The cult of Aphrodite, the ancient Greek mythological goddess of love and beauty, flourished here and people came from miles around to take part in celebrations in her name.
The island was the first country the Apostles Paul and Barnabas visited in their mission to spread Christianity and the first to come under Christian administration. When Cyprus became part of the Byzantine Empire, art and architecture flourished here, especially in the 12th century, considered to be the Golden Age of Byzantine painting in Cyprus.
Museums and Galleries
Cyprus’ 10,000 year old history has brought up innumerable finds over the years, so much so that it is said if you scratch the soil anywhere on the island you are bound to unearth a relic from the past.

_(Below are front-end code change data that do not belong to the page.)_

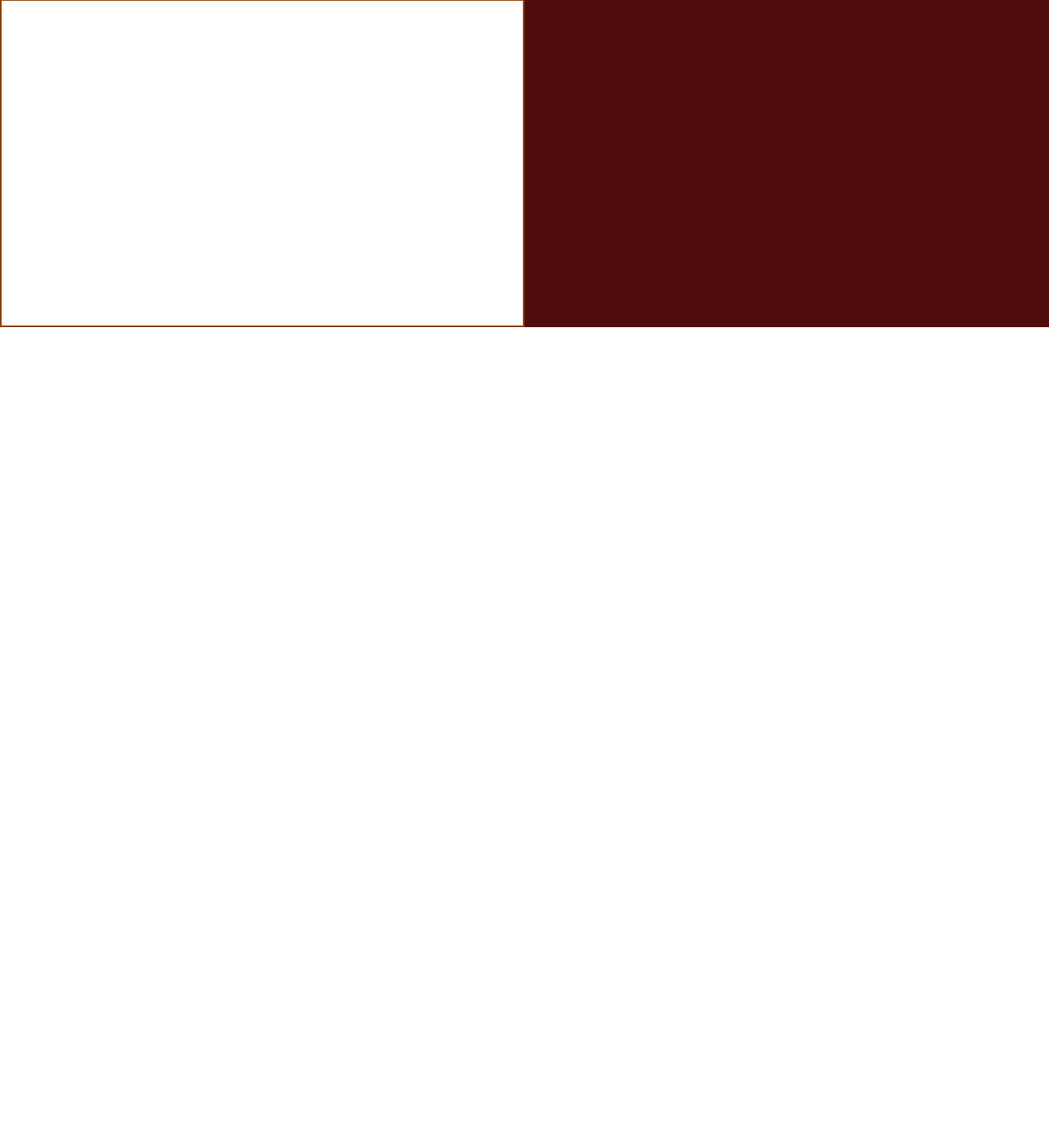
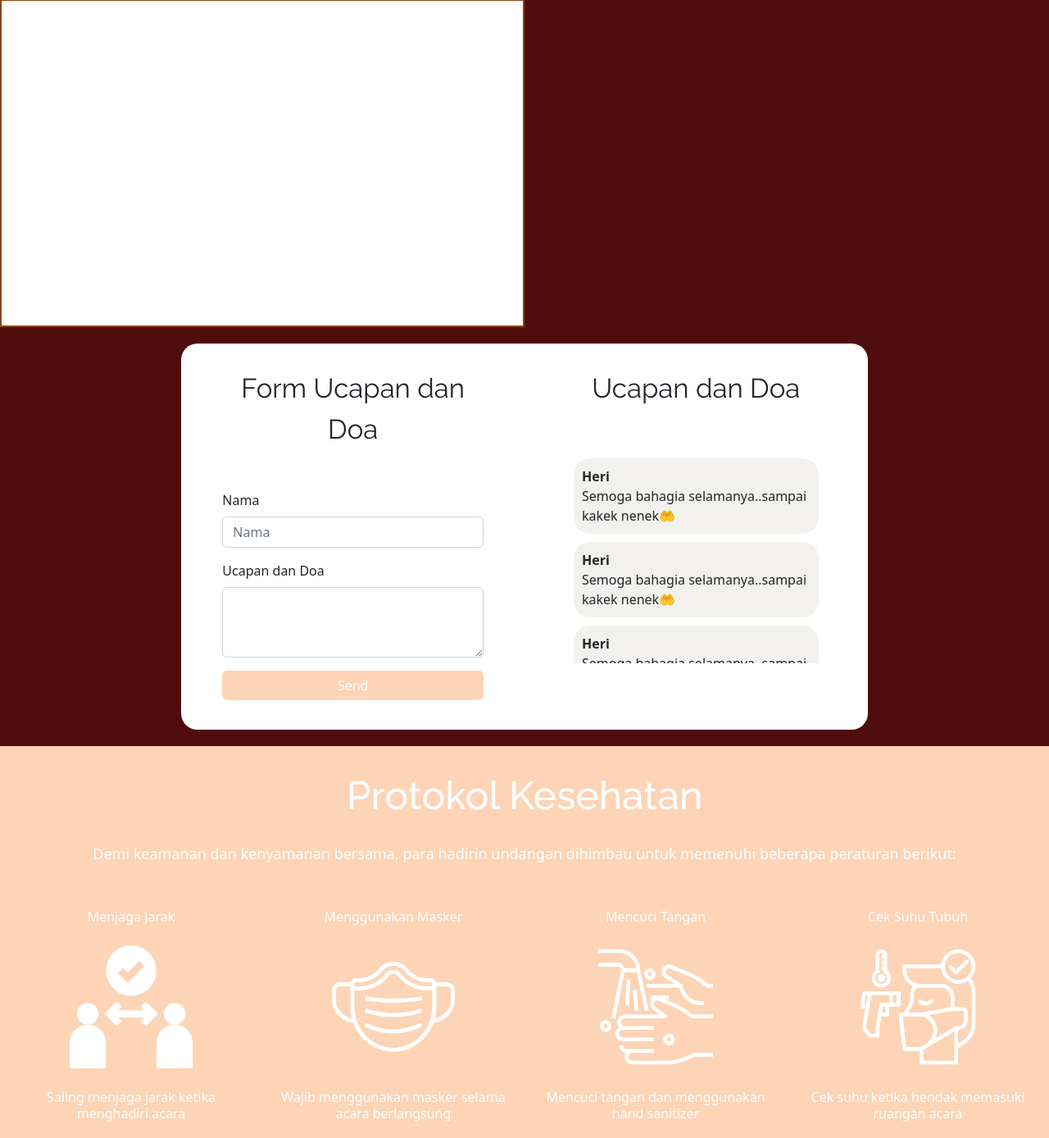
Before and after one commit to Kausa-Studio/mbekrabbi, a PHP site: page / in a window 1280 px wide. Shown: the part 2401-3789 px from the top of the page at 82% size. Before the commit the page ends 2800 px from the top, so only its background shows below. Run offline with PHP 8.4, Linux system fonts and the light colour scheme.

Commit message:
add ucapan and protocol

```diff
--- a/bootstrap/css/custom.css
+++ b/bootstrap/css/custom.css
@@ -171,6 +171,88 @@ text-decoration: underline #500d0d;
 
 }
 
+/*Page 4*/
+.container-ucapan {
+    background-color: #500d0d;
+}
+.chat {
+    background-color: #F2F1EE;
+    border-radius: 20px;
+    margin: 10px;
+    padding: 10px;
+}
+.bg-ucapan1{
+    background-color: #fff;
+    border-radius: 20px 0px 0px 20px;
+    padding-left: 50px;
+    padding-right: 50px;
+
+}
+.bg-ucapan2{
+    background-color: #fff;
+    border-radius: 0px 20px 20px 0px;
+    padding-left: 50px;
+    padding-right: 50px;
+
+}
+.margin-ucapan{
+    padding-top: 20px;
+    padding-bottom: 20px;
+
+}
+.title-undangan{
+    font-family: 'Raleway', sans-serif;
+    font-weight: 400;
+    font-size: 33px;
+    align-items: center;
+    margin-top: 30px;
+    margin-bottom: 50px;
+    text-align: center;
+}
+.btn-send{
+    background-color: #FDD4B6;
+    border: none;
+    margin-bottom: 20px;
+}
+
+/*Page 5*/
+.container-protocol{
+    background-color: #FDD4B6;
+}
+.title-protocol{
+    font-family: 'Raleway', sans-serif;
+    font-weight: 500;
+    font-size: 48px;
+    line-height: 1.25em;
+    text-align: center;
+    padding-top: 30px;
+    padding-bottom: 30px;
+    color: #fff;
+}
+.txt-protokol{
+    font-size: 18px;
+    font-weight: 400;
+    line-height: 1.25em;
+    text-align: center;
+    color: #fff;
+}
+.txt-protokol1{
+    font-size: 16px;
+    font-weight: 500;
+    line-height: 1.25em;
+    text-align: center;
+    color: #fff;
+}
+.txt-protokol2{
+    font-size: 16px;
+    font-weight: 400;
+    line-height: 1.25em;
+    text-align: center;
+    color: #fff;
+}
+
+
+
 /*responsive*/
 @media only screen and (max-width: 768px) {
     .logo-page1r {
@@ -207,6 +289,16 @@ text-decoration: underline #500d0d;
         margin-top: 20px;
         border-radius: 40px;
         font-size: 16px;
+    }
+    .bg-ucapan1{
+        background-color: #fff;
+        border-radius: 20px 20px 0px 0px;
+
+    }
+    .bg-ucapan2{
+        background-color: #fff;
+        border-radius: 0px 0px 20px 20px;
+
     }
 }
 @media only screen and (min-width: 769px) {
--- a/index.html
+++ b/index.html
@@ -100,6 +100,146 @@
       </div>
     </div>
   </div>
+  <!--Page 5-->
+  <div id="box" class="container-ucapan" style="display: block;">
+    <div class="container-fluid margin-ucapan">
+      <div class="row no-gutters">
+        <div class="col-md-2">
+
+        </div>
+        <div class="col-md-4 bg-ucapan1">
+          <div class="title-undangan">
+            Form Ucapan dan Doa
+          </div>
+          <div class="mb-3">
+            <label for="exampleFormControlInput1" class="form-label">Nama</label>
+            <input type="email" class="form-control" id="exampleFormControlInput1" placeholder="Nama">
+          </div>
+          <div class="mb-3">
+            <label for="exampleFormControlTextarea1" class="form-label">Ucapan dan Doa</label>
+            <textarea class="form-control" id="exampleFormControlTextarea1" rows="3"></textarea>
+          </div>
+          <div class="mb-3">
+            <div class="d-grid gap-2">
+              <button type="submit" class="btn btn-primary btn-send" type="button">Send</button>
+            </div>
+          </div>
+
+        </div>
+        <div class="col-md-4 bg-ucapan2">
+          <div class="title-undangan text-justify">
+            Ucapan dan Doa
+          </div>
+          <div class="overflow-auto" style="max-height: 260px;">
+            <div class="chat">
+              <span><b> Heri</b>
+                <br>Semoga bahagia selamanya..sampai kakek nenek🤲<br>
+              </span>
+            </div>
+            <div class="chat">
+              <span><b> Heri</b>
+                <br>Semoga bahagia selamanya..sampai kakek nenek🤲<br>
+              </span>
+            </div>
+            <div class="chat">
+              <span><b> Heri</b>
+                <br>Semoga bahagia selamanya..sampai kakek nenek🤲<br>
+              </span>
+            </div>
+            <div class="chat">
+              <span><b> Heri</b>
+                <br>Semoga bahagia selamanya..sampai kakek nenek🤲<br>
+              </span>
+            </div>
+            <div class="chat">
+              <span><b> Heri</b>
+                <br>Semoga bahagia selamanya..sampai kakek nenek🤲<br>
+              </span>
+            </div>
+            <div class="chat">
+              <span><b> Heri</b>
+                <br>Semoga bahagia selamanya..sampai kakek nenek🤲<br>
+              </span>
+            </div>
+            <div class="chat">
+              <span><b> Heri</b>
+                <br>Semoga bahagia selamanya..sampai kakek nenek🤲<br>
+              </span>
+            </div>
+            <div class="chat">
+              <span><b> Heri</b>
+                <br>Semoga bahagia selamanya..sampai kakek nenek🤲<br>
+              </span>
+            </div>
+          </div>
+        </div>
+        <div class="col-md-2">
+
+        </div>
+      </div>
+    </div>
+  </div>
+
+  <!--Page 6-->
+  <div id="box" class="container-protocol" style="display: block;">
+    <div class="col-md-12">
+      <div class="title-protocol">
+        Protokol Kesehatan
+      </div>
+      <div class="txt-protokol" style="margin-bottom: 35px;">
+        Demi keamanan dan kenyamanan bersama, para hadirin undangan dihimbau untuk memenuhi beberapa peraturan berikut:
+      </div>
+      <div class="container-fluid margin-ucapan">
+        <div class="row">
+          <div class="col-md-3">
+            <div class="txt-protokol1" style="margin-bottom: 25px;">
+              Menjaga Jarak
+            </div>
+            <div class="text-center">
+              <img width="150" height="150" src="src/social-distancing.png" alt="" class="img-fluid ">
+            </div>
+            <div class="txt-protokol2" style="margin-top: 25px;">
+              Saling menjaga jarak ketika menghadiri acara
+            </div>
+          </div>
+          <div class="col-md-3">
+            <div class="txt-protokol1" style="margin-bottom: 25px;">
+              Menggunakan Masker
+            </div>
+            <div class="text-center">
+              <img width="150" height="150" src="src/mask.png" alt="" class="img-fluid ">
+            </div>
+            <div class="txt-protokol2" style="margin-top: 25px;">
+              Wajib menggunakan masker selama acara berlangsung
+            </div>
+          </div>
+          <div class="col-md-3">
+            <div class="txt-protokol1" style="margin-bottom: 25px;">
+              Mencuci Tangan
+            </div>
+            <div class="text-center">
+              <img width="150" height="150" src="src/wash-your-hands.png" alt="" class="img-fluid ">
+            </div>
+            <div class="txt-protokol2" style="margin-top: 25px;">
+              Mencuci tangan dan menggunakan hand sanitizer
+            </div>
+          </div>
+          <div class="col-md-3">
+            <div class="txt-protokol1" style="margin-bottom: 25px;">
+              Cek Suhu Tubuh
+            </div>
+            <div class="text-center">
+              <img width="150" height="150" src="src/thermometer.png" alt="" class="img-fluid ">
+            </div>
+            <div class="txt-protokol2" style="margin-top: 25px;">
+              Cek suhu ketika hendak memasuki ruangan acara
+            </div>
+          </div>
+        </div>
+      </div>
+    </div>
+
+  </div>
 
   <script type="text/javascript" src="bootstrap/js/bootstrap.js"></script>
   <script>
```
Also changed, not shown: src/mask.png (added), src/social-distancing.png (added), src/thermometer.png (added), src/wash-your-hands.png (added). Lines whose indentation alone changed are shown as unchanged.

All the island’s main cities have an archaeological museum to house the regional findings, with pride of place taken by the main archaeological museum in the capital, Nicosia. Quite a few private and state galleries will guide you through the most recent years of arts and culture of the island up until today. A number of specialist museums exist on the island where you can admire some exquisite examples of icons and ecclesiastical objects that have survived over time. You can also find small folk art museums all over the island where 19th and early 20th century Cypriot folk art and crafts, can be seen displayed often in beautifully restored old buildings, in whose rooms the way of life in years gone by is recreated.